  13. ^ "A LIST OF NATIONAL EPIDEMICS OF PLAGUE IN ENGLAND 1348–1665". Archived from the original on 2009-05-08. Retrieved 2009-04-25.
  14. ^ a b Ricklefs (1991), page 24
  15. ^ The Sweating Sickness. Story of London.. Accessed 2009-04-25. Archived 2009-05-03.
  16. ^ Sandra Arlinghaus. "Life Span of Suleiman the Magnificent 1494–1566". Personal.umich.edu. Retrieved 2013-05-05.
  17. ^ a b c d e Ricklefs (1991), page 25
  18. ^ "La Terra De Hochelaga – Jaques Cartier a Hochelaga". jacquescarter.org. Archived from the original on December 23, 2008.
  19. ^ "The Lusiads". World Digital Library. 1800–1882. Retrieved 2013-08-31.
  20. ^ Schwieger, Peter (2014). The Dalai Lama and the Emperor of China: a political history of the Tibetan institution of reincarnation. New York: Columbia University Press. ISBN 9780231538602. OCLC 905914446.
  21. ^ Miller, George, ed. (1996). To The Spice Islands and Beyond: Travels in Eastern Indonesia. New York: Oxford University Press. pp. xv. ISBN 967-65-3099-9.
  22. ^ Luc-Normand Tellier (2009). "Urban world history: an economic and geographical perspective". PUQ. p.308. ISBN 2-7605-1588-5
  23. ^ a b c d e f Ricklefs (1991), page 27
  24. ^ a b Ricklefs (1991), page 28
  25. ^ Stoica, Vasile (1919). The Roumanian Question: The Roumanians and their Lands. Pittsburgh: Pittsburgh Printing Company. p. 18.
  26. ^ Drake (1978, p.1). The date of Galileo's birth is given according to the Julian calendar, which was then in force throughout the whole of Christendom. In 1582 it was replaced in Italy and several other Catholic countries with the Gregorian calendar.

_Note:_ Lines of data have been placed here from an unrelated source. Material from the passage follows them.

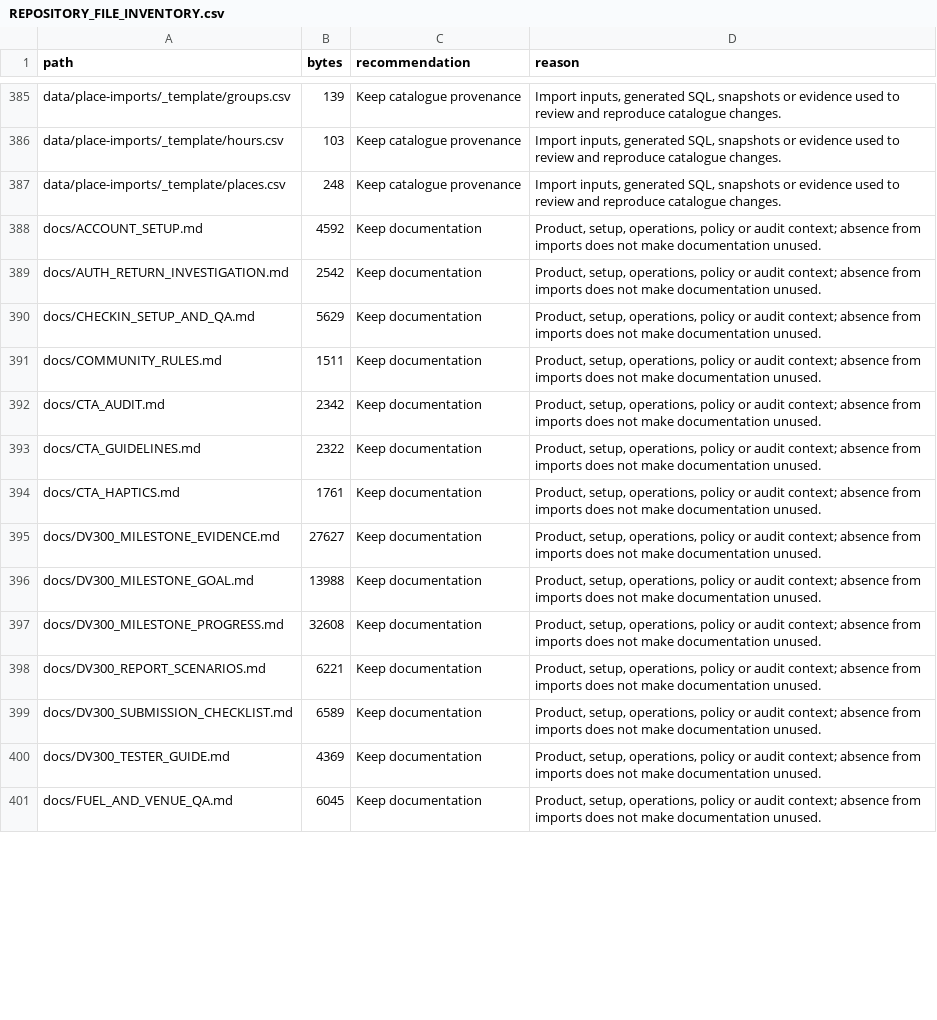
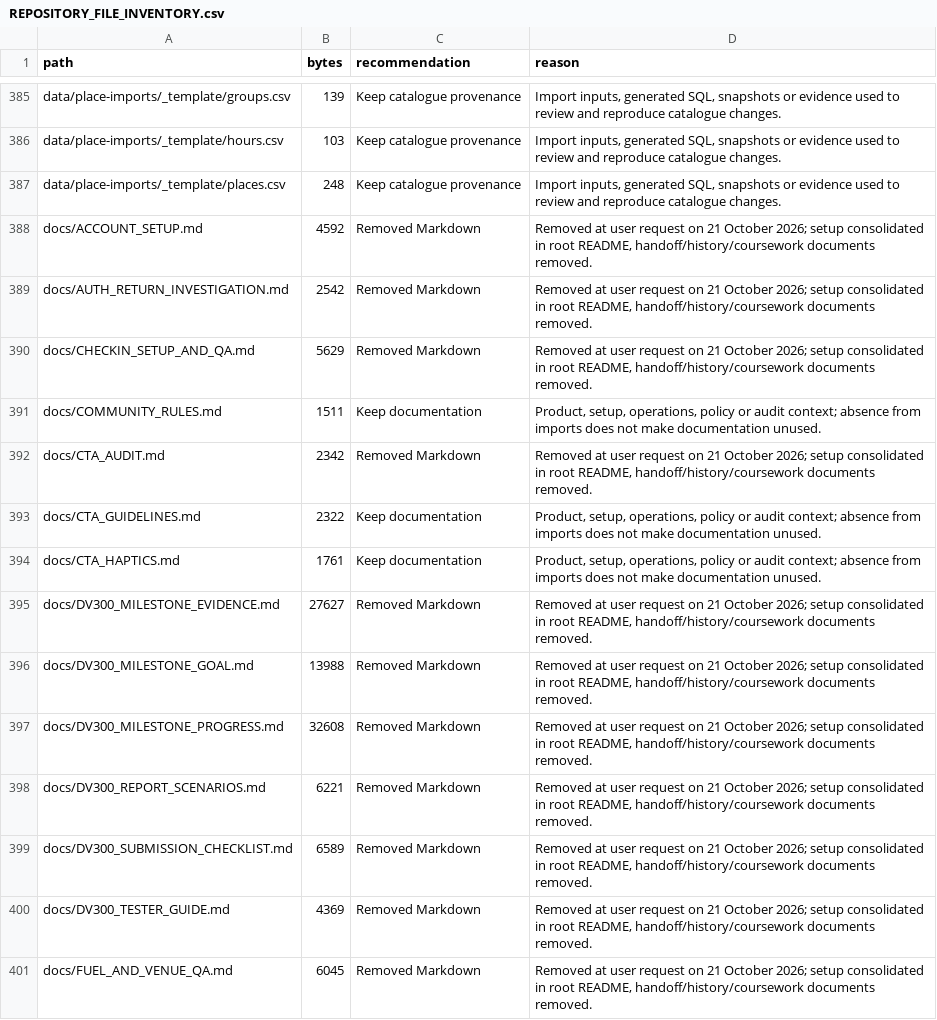
Before and after one commit to xander-poalses/KNOGO, a CSV file: docs/REPOSITORY_FILE_INVENTORY.csv, drawn as a sheet; only a part is shown, gaps mark what is left out; the diff covers the shown part only.

```diff
--- a/docs/REPOSITORY_FILE_INVENTORY.csv
+++ b/docs/REPOSITORY_FILE_INVENTORY.csv
@@ -387,15 +387,15 @@
 "data/place-imports/_template/places.csv","248","Keep catalogue provenance","Import inputs, generated SQL, snapshots or evidence used to review and reproduce catalogue changes."
-"docs/ACCOUNT_SETUP.md","4592","Keep documentation","Product, setup, operations, policy or audit context; absence from imports does not make documentation unused."
-"docs/AUTH_RETURN_INVESTIGATION.md","2542","Keep documentation","Product, setup, operations, policy or audit context; absence from imports does not make documentation unused."
-"docs/CHECKIN_SETUP_AND_QA.md","5629","Keep documentation","Product, setup, operations, policy or audit context; absence from imports does not make documentation unused."
+"docs/ACCOUNT_SETUP.md","4592","Removed Markdown","Removed at user request on 21 October 2026; setup consolidated in root README, handoff/history/coursework documents removed."
+"docs/AUTH_RETURN_INVESTIGATION.md","2542","Removed Markdown","Removed at user request on 21 October 2026; setup consolidated in root README, handoff/history/coursework documents removed."
+"docs/CHECKIN_SETUP_AND_QA.md","5629","Removed Markdown","Removed at user request on 21 October 2026; setup consolidated in root README, handoff/history/coursework documents removed."
 "docs/COMMUNITY_RULES.md","1511","Keep documentation","Product, setup, operations, policy or audit context; absence from imports does not make documentation unused."
-"docs/CTA_AUDIT.md","2342","Keep documentation","Product, setup, operations, policy or audit context; absence from imports does not make documentation unused."
+"docs/CTA_AUDIT.md","2342","Removed Markdown","Removed at user request on 21 October 2026; setup consolidated in root README, handoff/history/coursework documents removed."
 "docs/CTA_GUIDELINES.md","2322","Keep documentation","Product, setup, operations, policy or audit context; absence from imports does not make documentation unused."
 "docs/CTA_HAPTICS.md","1761","Keep documentation","Product, setup, operations, policy or audit context; absence from imports does not make documentation unused."
-"docs/DV300_MILESTONE_EVIDENCE.md","27627","Keep documentation","Product, setup, operations, policy or audit context; absence from imports does not make documentation unused."
-"docs/DV300_MILESTONE_GOAL.md","13988","Keep documentation","Product, setup, operations, policy or audit context; absence from imports does not make documentation unused."
-"docs/DV300_MILESTONE_PROGRESS.md","32608","Keep documentation","Product, setup, operations, policy or audit context; absence from imports does not make documentation unused."
-"docs/DV300_REPORT_SCENARIOS.md","6221","Keep documentation","Product, setup, operations, policy or audit context; absence from imports does not make documentation unused."
-"docs/DV300_SUBMISSION_CHECKLIST.md","6589","Keep documentation","Product, setup, operations, policy or audit context; absence from imports does not make documentation unused."
-"docs/DV300_TESTER_GUIDE.md","4369","Keep documentation","Product, setup, operations, policy or audit context; absence from imports does not make documentation unused."
-"docs/FUEL_AND_VENUE_QA.md","6045","Keep documentation","Product, setup, operations, policy or audit context; absence from imports does not make documentation unused."
+"docs/DV300_MILESTONE_EVIDENCE.md","27627","Removed Markdown","Removed at user request on 21 October 2026; setup consolidated in root README, handoff/history/coursework documents removed."
+"docs/DV300_MILESTONE_GOAL.md","13988","Removed Markdown","Removed at user request on 21 October 2026; setup consolidated in root README, handoff/history/coursework documents removed."
+"docs/DV300_MILESTONE_PROGRESS.md","32608","Removed Markdown","Removed at user request on 21 October 2026; setup consolidated in root README, handoff/history/coursework documents removed."
+"docs/DV300_REPORT_SCENARIOS.md","6221","Removed Markdown","Removed at user request on 21 October 2026; setup consolidated in root README, handoff/history/coursework documents removed."
+"docs/DV300_SUBMISSION_CHECKLIST.md","6589","Removed Markdown","Removed at user request on 21 October 2026; setup consolidated in root README, handoff/history/coursework documents removed."
+"docs/DV300_TESTER_GUIDE.md","4369","Removed Markdown","Removed at user request on 21 October 2026; setup consolidated in root README, handoff/history/coursework documents removed."
+"docs/FUEL_AND_VENUE_QA.md","6045","Removed Markdown","Removed at user request on 21 October 2026; setup consolidated in root README, handoff/history/coursework documents removed."
```
Also changed, not shown: 80 edited cells elsewhere in this file, 56 other files.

Unless otherwise indicated, dates in this article are given according to the Gregorian calendar.

External links[edit]